§ **TASK DESCRIPTION**:
Going through the entries below, copy out each line that contains "range".

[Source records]
________

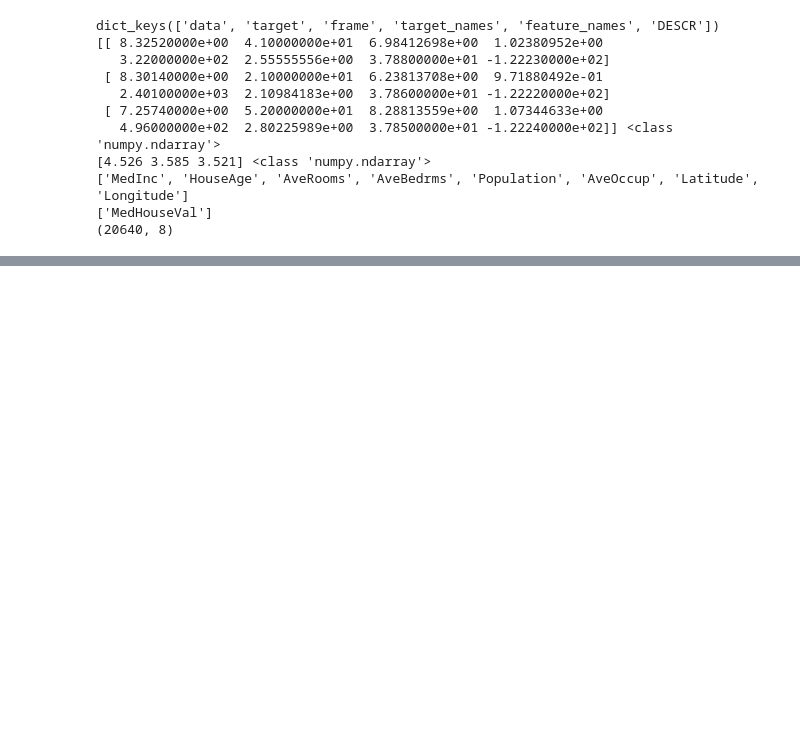
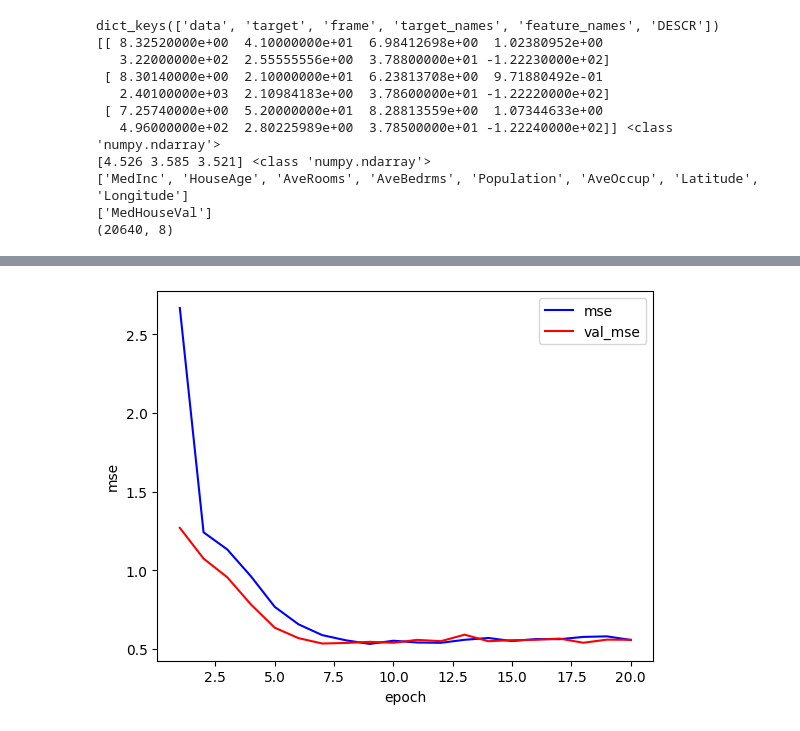
Before and after one commit to bbun-550/RotemStudyNote, a Jupyter notebook: python_analysis/tensorflow/tf14_california.ipynb, the cells around one changed output, grey strips where cells are left out. Cells and saved outputs as stored; diff of their text form; code cells hidden in the pictures; blank space fills up the shorter version.

```diff
--- a/python_analysis/tensorflow/tf14_california.ipynb
+++ b/python_analysis/tensorflow/tf14_california.ipynb
@@ -33,0 +95,10 @@ print(x_train.shape, x_test.shape, y_train.shape, y_test.shape) # x_train, x_tes
+# %%
+# 시각화
+plt.plot(range(1, 21), history.history['mse'], 'b', label='mse')
+plt.plot(range(1, 21), history.history['val_mse'], 'r', label='val_mse')
+plt.xlabel('epoch')
+plt.ylabel('mse')
+plt.legend()
+plt.show()
+# %% [output]
+[figure, added]
```
Also changed, not shown: parts of 4 cells of this notebook, 5 other files.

________

§ **COMPLETED TASK**:
+plt.plot(range(1, 21), history.history['mse'], 'b', label='mse')
+plt.plot(range(1, 21), history.history['val_mse'], 'r', label='val_mse')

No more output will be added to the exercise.